Source material section start

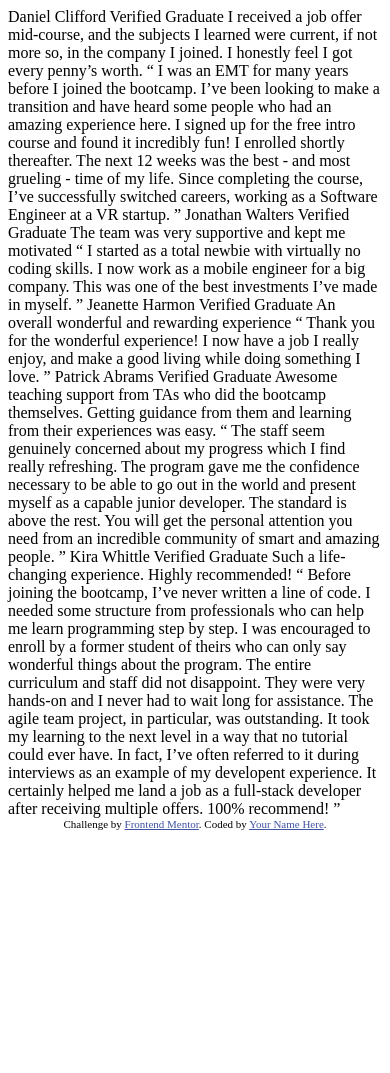
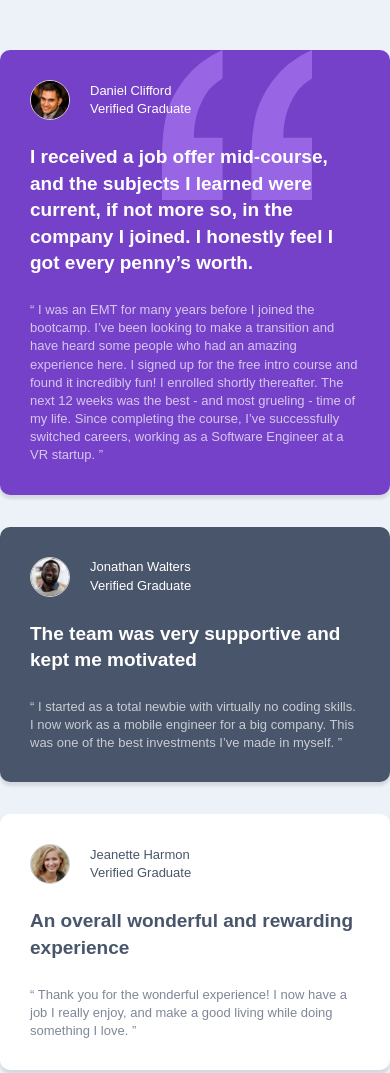
Before and after one commit to KNXCSdev/Testimonials-Grid-Practice-, a plain HTML site: page index.html in a window 390 px wide. Shown: the top 1073 px of the page. Before the commit the page ends 844 px from the top, so only its background shows below. Drawn offline with Linux system fonts and the light colour scheme.

Commit message:
Responsive + grid (All done)

```diff
--- a/index.html
+++ b/index.html
@@ -1,76 +1,132 @@
 <!DOCTYPE html>
 <html lang="en">
   <head>
-  <meta charset="UTF-8">
-  <meta name="viewport" content="width=device-width, initial-scale=1.0"> <!-- displays site properly based on user's device -->
+    <meta charset="UTF-8" />
+    <meta name="viewport" content="width=device-width, initial-scale=1.0" />
+    <!-- displays site properly based on user's device -->
 
-  <link rel="icon" type="image/png" sizes="32x32" href="./images/favicon-32x32.png">
-
+    <link rel="icon" type="image/png" sizes="32x32" href="./images/favicon-32x32.png" />
+    <link rel="stylesheet" href="css/main.css" />
     <title>Frontend Mentor | [Challenge Name Here]</title>
 
     <!-- Feel free to remove these styles or customise in your own stylesheet 👍 -->
-  <style>
-    .attribution { font-size: 11px; text-align: center; }
-    .attribution a { color: hsl(228, 45%, 44%); }
-  </style>
   </head>
   <body>
-  Daniel Clifford
-  Verified Graduate
-
-  I received a job offer mid-course, and the subjects I learned were current, if not more so,
-  in the company I joined. I honestly feel I got every penny’s worth.
-
-  “ I was an EMT for many years before I joined the bootcamp. I’ve been looking to make a
-  transition and have heard some people who had an amazing experience here. I signed up
-  for the free intro course and found it incredibly fun! I enrolled shortly thereafter.
-  The next 12 weeks was the best - and most grueling - time of my life. Since completing
-  the course, I’ve successfully switched careers, working as a Software Engineer at a VR startup. ”
-
-  Jonathan Walters
-  Verified Graduate
-
-  The team was very supportive and kept me motivated
-
-  “ I started as a total newbie with virtually no coding skills. I now work as a mobile engineer
-  for a big company. This was one of the best investments I’ve made in myself. ”
-
-  Jeanette Harmon
-  Verified Graduate
-
-  An overall wonderful and rewarding experience
-
-  “ Thank you for the wonderful experience! I now have a job I really enjoy, and make a good living
-  while doing something I love. ”
-
-  Patrick Abrams
-  Verified Graduate
-
-  Awesome teaching support from TAs who did the bootcamp themselves. Getting guidance from them and
-  learning from their experiences was easy.
-
-  “ The staff seem genuinely concerned about my progress which I find really refreshing. The program
-  gave me the confidence necessary to be able to go out in the world and present myself as a capable
-  junior developer. The standard is above the rest. You will get the personal attention you need from
-  an incredible community of smart and amazing people. ”
-
-  Kira Whittle
-  Verified Graduate
-
-  Such a life-changing experience. Highly recommended!
-
-  “ Before joining the bootcamp, I’ve never written a line of code. I needed some structure from
-  professionals who can help me learn programming step by step. I was encouraged to enroll by a former
-  student of theirs who can only say wonderful things about the program. The entire curriculum and staff
-  did not disappoint. They were very hands-on and I never had to wait long for assistance. The agile team
-  project, in particular, was outstanding. It took my learning to the next level in a way that no tutorial
-  could ever have. In fact, I’ve often referred to it during interviews as an example of my developent
-  experience. It certainly helped me land a job as a full-stack developer after receiving multiple offers.
-  100% recommend! ”
-
-  <div class="attribution">
-    Challenge by <a href="https://www.frontendmentor.io?ref=challenge" target="_blank">Frontend Mentor</a>.
-    Coded by <a href="#">Your Name Here</a>.
+    <div class="container">
+      <div class="grid">
+        <div class="testimonial1">
+          <img src="images/bg-pattern-quotation.svg" alt="" class="quote-img" />
+          <div class="logo">
+            <img src="images/image-daniel.jpg" alt="" />
+            <div class="flex">
+              <p>Daniel Clifford</p>
+              <span>Verified Graduate</span>
+            </div>
+          </div>
+          <div class="heading">
+            <h2 class="secondary-heading">
+              I received a job offer mid-course, and the subjects I learned were current, if not
+              more so, in the company I joined. I honestly feel I got every penny’s worth.
+            </h2>
+          </div>
+          <div class="description">
+            <p class="description-text">
+              “ I was an EMT for many years before I joined the bootcamp. I’ve been looking to make
+              a transition and have heard some people who had an amazing experience here. I signed
+              up for the free intro course and found it incredibly fun! I enrolled shortly
+              thereafter. The next 12 weeks was the best - and most grueling - time of my life.
+              Since completing the course, I’ve successfully switched careers, working as a Software
+              Engineer at a VR startup. ”
+            </p>
+          </div>
+        </div>
+        <div class="testimonial2">
+          <div class="logo">
+            <img src="images/image-jonathan.jpg" alt="" />
+            <div class="flex">
+              <p>Jonathan Walters</p>
+              <span>Verified Graduate</span>
+            </div>
+          </div>
+          <div class="heading">
+            <h2 class="secondary-heading">The team was very supportive and kept me motivated</h2>
+          </div>
+          <div class="description">
+            <p class="description-text">
+              “ I started as a total newbie with virtually no coding skills. I now work as a mobile
+              engineer for a big company. This was one of the best investments I’ve made in myself.
+              ”
+            </p>
+          </div>
+        </div>
+        <div class="testimonial3">
+          <div class="logo">
+            <img src="images/image-jeanette.jpg" alt="" />
+            <div class="flex">
+              <p>Jeanette Harmon</p>
+              <span>Verified Graduate</span>
+            </div>
+          </div>
+          <div class="heading">
+            <h2 class="secondary-heading">An overall wonderful and rewarding experience</h2>
+          </div>
+          <div class="description">
+            <p class="description-text">
+              “ Thank you for the wonderful experience! I now have a job I really enjoy, and make a
+              good living while doing something I love. ”
+            </p>
+          </div>
+        </div>
+        <div class="testimonial4">
+          <div class="logo">
+            <img src="images/image-patrick.jpg" alt="" />
+            <div class="flex">
+              <p>Patrick Abrams</p>
+              <span>Verified Graduate</span>
+            </div>
+          </div>
+          <div class="heading">
+            <h2 class="secondary-heading">
+              Awesome teaching support from TAs who did the bootcamp themselves. Getting guidance
+              from them and learning from their experiences was easy.
+            </h2>
+          </div>
+          <div class="description">
+            <p class="description-text">
+              “ The staff seem genuinely concerned about my progress which I find really refreshing.
+              The program gave me the confidence necessary to be able to go out in the world and
+              present myself as a capable junior developer. The standard is above the rest. You will
+              get the personal attention you need from an incredible community of smart and amazing
+              people. ”
+            </p>
+          </div>
+        </div>
+        <div class="testimonial5">
+          <div class="logo">
+            <img src="images/image-kira.jpg" alt="" />
+            <div class="flex">
+              <p>Kira Whittle</p>
+              <span>Verified Graduate</span>
+            </div>
+          </div>
+          <div class="heading">
+            <h2 class="secondary-heading">Such a life-changing experience. Highly recommended!</h2>
+          </div>
+          <div class="description">
+            <p class="description-text">
+              “ Before joining the bootcamp, I’ve never written a line of code. I needed some
+              structure from professionals who can help me learn programming step by step. I was
+              encouraged to enroll by a former student of theirs who can only say wonderful things
+              about the program. The entire curriculum and staff did not disappoint. They were very
+              hands-on and I never had to wait long for assistance. The agile team project, in
+              particular, was outstanding. It took my learning to the next level in a way that no
+              tutorial could ever have. In fact, I’ve often referred to it during interviews as an
+              example of my developent experience. It certainly helped me land a job as a full-stack
+              developer after receiving multiple offers. 100% recommend! ”
+            </p>
+          </div>
+        </div>
+      </div>
     </div>
   </body>
 </html>
--- /dev/null
+++ b/main.scss
@@ -0,0 +1,133 @@
+:root {
+  --moderate: hsl(263, 55%, 52%);
+  --verydarkgray: hsl(217, 19%, 35%);
+  --verydarkblack: hsl(219, 29%, 14%);
+  --white: hsl(0, 0%, 100%);
+
+  --lightgray: hsl(0, 0%, 81%);
+  --lightblue: hsl(210, 46%, 95%);
+}
+
+html {
+  font-size: 62.5%;
+}
+* {
+  margin: 0;
+  padding: 0;
+  box-sizing: border-box;
+}
+body {
+  font-family: sans-serif;
+  line-height: 1.4;
+  height: 100vh;
+  display: flex;
+  align-items: center;
+  font-size: 1.3rem;
+  color: var(--white);
+  background-color: var(--lightblue);
+}
+
+.container {
+  max-width: 120rem;
+  margin: auto;
+}
+
+.grid {
+  display: grid;
+  grid-template-columns: repeat(4, 1fr);
+  grid-template-rows: repeat(2, min-content);
+  gap: 3.2rem;
+}
+
+.testimonial {
+  &1,
+  &2,
+  &3,
+  &4,
+  &5 {
+    padding: 3rem;
+    box-shadow: 0 4px 3px rgba(0, 0, 2, 0.1);
+    border-radius: 10px;
+  }
+  &1 {
+    grid-column: 1 / 3;
+    background-color: var(--moderate);
+    position: relative;
+    z-index: 0;
+  }
+  &2 {
+    grid-column: 3 / 4;
+    background-color: var(--verydarkgray);
+  }
+  &3 {
+    grid-column: 1;
+    background-color: var(--white);
+    color: var(--verydarkgray);
+  }
+  &4 {
+    grid-column: 2 / 4;
+    background-color: var(--verydarkblack);
+  }
+  &5 {
+    grid-column: 4 / 5;
+    grid-row: 1 / -1;
+    background-color: var(--white);
+    color: var(--verydarkgray);
+  }
+}
+.quote-img {
+  position: absolute;
+  right: 20%;
+  top: 0;
+  height: 150px;
+  width: 150px;
+  border: none;
+  border-radius: 0;
+  z-index: -1;
+  opacity: 70%;
+}
+.logo {
+  margin-bottom: 2.4rem;
+  display: flex;
+  align-items: center;
+  gap: 2rem;
+}
+.flex {
+  display: flex;
+  flex-direction: column;
+}
+
+.secondary-heading {
+  font-size: 1.9rem;
+  margin-bottom: 2.4rem;
+}
+.description {
+  opacity: 70%;
+}
+img {
+  height: 4rem;
+
+  border-radius: 50%;
+  border: 1px solid var(--lightgray);
+}
+
+@media only screen and (max-width: 50em) {
+  body {
+    margin-top: 5rem;
+    margin-bottom: 5rem;
+  }
+  .grid {
+    grid-template-columns: 1fr;
+    grid-row: min-content;
+  }
+  .testimonial {
+    &1,
+    &2,
+    &3,
+    &4,
+    &5 {
+      grid-column: auto;
+      grid-row: auto;
+    }
+  }
+}
```
Also changed, not shown: css/main.css (added), 1 other file. Lines whose indentation alone changed are shown as unchanged.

Source material section end

All lines above containing the string "company" are to be collected.

### Output:
-  in the company I joined. I honestly feel I got every penny’s worth.
-  for a big company. This was one of the best investments I’ve made in myself. ”
+              more so, in the company I joined. I honestly feel I got every penny’s worth.
+              engineer for a big company. This was one of the best investments I’ve made in myself.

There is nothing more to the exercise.